- Work to complete -
All of the entries below are to be copied word for word.

[Change detection data]
● ● ●

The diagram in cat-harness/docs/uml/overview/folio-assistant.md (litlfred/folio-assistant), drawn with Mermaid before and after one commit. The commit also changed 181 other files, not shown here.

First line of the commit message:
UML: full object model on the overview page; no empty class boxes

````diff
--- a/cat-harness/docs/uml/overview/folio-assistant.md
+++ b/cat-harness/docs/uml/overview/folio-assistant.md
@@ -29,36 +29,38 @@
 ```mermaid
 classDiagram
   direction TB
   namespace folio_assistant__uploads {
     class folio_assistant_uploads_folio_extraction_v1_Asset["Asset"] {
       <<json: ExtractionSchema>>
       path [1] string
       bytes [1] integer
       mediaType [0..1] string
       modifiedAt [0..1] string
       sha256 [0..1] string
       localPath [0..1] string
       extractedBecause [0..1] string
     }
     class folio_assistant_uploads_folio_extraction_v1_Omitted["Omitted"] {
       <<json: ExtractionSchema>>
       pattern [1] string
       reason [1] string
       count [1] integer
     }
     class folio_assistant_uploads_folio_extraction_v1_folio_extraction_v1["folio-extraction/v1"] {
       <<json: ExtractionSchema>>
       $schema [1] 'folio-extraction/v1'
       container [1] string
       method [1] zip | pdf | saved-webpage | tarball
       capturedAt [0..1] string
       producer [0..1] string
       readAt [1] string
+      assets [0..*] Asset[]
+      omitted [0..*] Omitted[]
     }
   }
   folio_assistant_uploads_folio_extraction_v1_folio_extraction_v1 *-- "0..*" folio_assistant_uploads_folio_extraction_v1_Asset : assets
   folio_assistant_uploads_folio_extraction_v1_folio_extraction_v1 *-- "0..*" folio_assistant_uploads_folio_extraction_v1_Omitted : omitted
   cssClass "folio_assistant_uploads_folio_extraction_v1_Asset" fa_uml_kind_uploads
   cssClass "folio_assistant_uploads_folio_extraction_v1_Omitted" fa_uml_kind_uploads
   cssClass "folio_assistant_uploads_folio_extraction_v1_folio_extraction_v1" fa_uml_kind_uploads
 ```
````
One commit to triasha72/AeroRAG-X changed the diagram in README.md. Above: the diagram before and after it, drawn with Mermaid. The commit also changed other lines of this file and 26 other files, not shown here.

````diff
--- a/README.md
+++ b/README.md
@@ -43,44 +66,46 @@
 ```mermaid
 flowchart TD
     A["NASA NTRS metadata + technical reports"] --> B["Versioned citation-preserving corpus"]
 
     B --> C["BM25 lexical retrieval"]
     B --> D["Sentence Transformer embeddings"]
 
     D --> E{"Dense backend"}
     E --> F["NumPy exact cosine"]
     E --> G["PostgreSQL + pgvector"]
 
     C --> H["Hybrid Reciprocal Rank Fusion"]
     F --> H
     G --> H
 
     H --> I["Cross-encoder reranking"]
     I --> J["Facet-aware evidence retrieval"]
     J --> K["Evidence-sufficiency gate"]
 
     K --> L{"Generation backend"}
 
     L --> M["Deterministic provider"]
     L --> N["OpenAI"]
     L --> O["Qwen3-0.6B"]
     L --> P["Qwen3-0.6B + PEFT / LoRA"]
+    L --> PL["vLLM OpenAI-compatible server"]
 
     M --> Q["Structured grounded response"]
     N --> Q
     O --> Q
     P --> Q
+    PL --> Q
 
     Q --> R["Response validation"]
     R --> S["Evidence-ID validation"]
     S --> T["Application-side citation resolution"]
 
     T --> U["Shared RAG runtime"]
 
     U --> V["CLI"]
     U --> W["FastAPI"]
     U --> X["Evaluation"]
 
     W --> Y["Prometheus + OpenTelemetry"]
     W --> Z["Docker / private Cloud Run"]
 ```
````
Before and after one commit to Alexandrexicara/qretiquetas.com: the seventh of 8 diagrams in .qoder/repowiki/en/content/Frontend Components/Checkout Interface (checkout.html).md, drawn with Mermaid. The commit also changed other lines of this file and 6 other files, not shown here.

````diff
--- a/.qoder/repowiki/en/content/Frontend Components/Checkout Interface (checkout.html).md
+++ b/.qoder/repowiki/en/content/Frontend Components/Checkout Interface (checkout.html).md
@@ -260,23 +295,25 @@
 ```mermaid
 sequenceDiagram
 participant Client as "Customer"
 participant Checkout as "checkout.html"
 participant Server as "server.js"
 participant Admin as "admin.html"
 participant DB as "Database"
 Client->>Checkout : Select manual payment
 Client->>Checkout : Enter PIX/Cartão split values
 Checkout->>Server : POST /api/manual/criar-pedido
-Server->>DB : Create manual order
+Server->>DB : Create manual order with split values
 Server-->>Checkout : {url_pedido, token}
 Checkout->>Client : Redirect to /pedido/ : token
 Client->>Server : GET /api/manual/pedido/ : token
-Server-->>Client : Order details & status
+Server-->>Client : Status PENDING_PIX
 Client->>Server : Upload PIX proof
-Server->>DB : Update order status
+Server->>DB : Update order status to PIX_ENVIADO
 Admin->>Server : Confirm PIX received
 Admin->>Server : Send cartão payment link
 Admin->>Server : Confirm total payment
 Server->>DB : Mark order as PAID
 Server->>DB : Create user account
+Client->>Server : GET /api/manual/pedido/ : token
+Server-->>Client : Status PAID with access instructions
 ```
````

● ● ●

- Task response -
The diagram in cat-harness/docs/uml/overview/folio-assistant.md (litlfred/folio-assistant), drawn with Mermaid before and after one commit. The commit also changed 181 other files, not shown here.

First line of the commit message:
UML: full object model on the overview page; no empty class boxes

````diff
--- a/cat-harness/docs/uml/overview/folio-assistant.md
+++ b/cat-harness/docs/uml/overview/folio-assistant.md
@@ -29,36 +29,38 @@
 ```mermaid
 classDiagram
   direction TB
   namespace folio_assistant__uploads {
     class folio_assistant_uploads_folio_extraction_v1_Asset["Asset"] {
       <<json: ExtractionSchema>>
       path [1] string
       bytes [1] integer
       mediaType [0..1] string
       modifiedAt [0..1] string
       sha256 [0..1] string
       localPath [0..1] string
       extractedBecause [0..1] string
     }
     class folio_assistant_uploads_folio_extraction_v1_Omitted["Omitted"] {
       <<json: ExtractionSchema>>
       pattern [1] string
       reason [1] string
       count [1] integer
     }
     class folio_assistant_uploads_folio_extraction_v1_folio_extraction_v1["folio-extraction/v1"] {
       <<json: ExtractionSchema>>
       $schema [1] 'folio-extraction/v1'
       container [1] string
       method [1] zip | pdf | saved-webpage | tarball
       capturedAt [0..1] string
       producer [0..1] string
       readAt [1] string
+      assets [0..*] Asset[]
+      omitted [0..*] Omitted[]
     }
   }
   folio_assistant_uploads_folio_extraction_v1_folio_extraction_v1 *-- "0..*" folio_assistant_uploads_folio_extraction_v1_Asset : assets
   folio_assistant_uploads_folio_extraction_v1_folio_extraction_v1 *-- "0..*" folio_assistant_uploads_folio_extraction_v1_Omitted : omitted
   cssClass "folio_assistant_uploads_folio_extraction_v1_Asset" fa_uml_kind_uploads
   cssClass "folio_assistant_uploads_folio_extraction_v1_Omitted" fa_uml_kind_uploads
   cssClass "folio_assistant_uploads_folio_extraction_v1_folio_extraction_v1" fa_uml_kind_uploads
 ```
````
One commit to triasha72/AeroRAG-X changed the diagram in README.md. Above: the diagram before and after it, drawn with Mermaid. The commit also changed other lines of this file and 26 other files, not shown here.

````diff
--- a/README.md
+++ b/README.md
@@ -43,44 +66,46 @@
 ```mermaid
 flowchart TD
     A["NASA NTRS metadata + technical reports"] --> B["Versioned citation-preserving corpus"]
 
     B --> C["BM25 lexical retrieval"]
     B --> D["Sentence Transformer embeddings"]
 
     D --> E{"Dense backend"}
     E --> F["NumPy exact cosine"]
     E --> G["PostgreSQL + pgvector"]
 
     C --> H["Hybrid Reciprocal Rank Fusion"]
     F --> H
     G --> H
 
     H --> I["Cross-encoder reranking"]
     I --> J["Facet-aware evidence retrieval"]
     J --> K["Evidence-sufficiency gate"]
 
     K --> L{"Generation backend"}
 
     L --> M["Deterministic provider"]
     L --> N["OpenAI"]
     L --> O["Qwen3-0.6B"]
     L --> P["Qwen3-0.6B + PEFT / LoRA"]
+    L --> PL["vLLM OpenAI-compatible server"]
 
     M --> Q["Structured grounded response"]
     N --> Q
     O --> Q
     P --> Q
+    PL --> Q
 
     Q --> R["Response validation"]
     R --> S["Evidence-ID validation"]
     S --> T["Application-side citation resolution"]
 
     T --> U["Shared RAG runtime"]
 
     U --> V["CLI"]
     U --> W["FastAPI"]
     U --> X["Evaluation"]
 
     W --> Y["Prometheus + OpenTelemetry"]
     W --> Z["Docker / private Cloud Run"]
 ```
````
Before and after one commit to Alexandrexicara/qretiquetas.com: the seventh of 8 diagrams in .qoder/repowiki/en/content/Frontend Components/Checkout Interface (checkout.html).md, drawn with Mermaid. The commit also changed other lines of this file and 6 other files, not shown here.

````diff
--- a/.qoder/repowiki/en/content/Frontend Components/Checkout Interface (checkout.html).md
+++ b/.qoder/repowiki/en/content/Frontend Components/Checkout Interface (checkout.html).md
@@ -260,23 +295,25 @@
 ```mermaid
 sequenceDiagram
 participant Client as "Customer"
 participant Checkout as "checkout.html"
 participant Server as "server.js"
 participant Admin as "admin.html"
 participant DB as "Database"
 Client->>Checkout : Select manual payment
 Client->>Checkout : Enter PIX/Cartão split values
 Checkout->>Server : POST /api/manual/criar-pedido
-Server->>DB : Create manual order
+Server->>DB : Create manual order with split values
 Server-->>Checkout : {url_pedido, token}
 Checkout->>Client : Redirect to /pedido/ : token
 Client->>Server : GET /api/manual/pedido/ : token
-Server-->>Client : Order details & status
+Server-->>Client : Status PENDING_PIX
 Client->>Server : Upload PIX proof
-Server->>DB : Update order status
+Server->>DB : Update order status to PIX_ENVIADO
 Admin->>Server : Confirm PIX received
 Admin->>Server : Send cartão payment link
 Admin->>Server : Confirm total payment
 Server->>DB : Mark order as PAID
 Server->>DB : Create user account
+Client->>Server : GET /api/manual/pedido/ : token
+Server-->>Client : Status PAID with access instructions
 ```
````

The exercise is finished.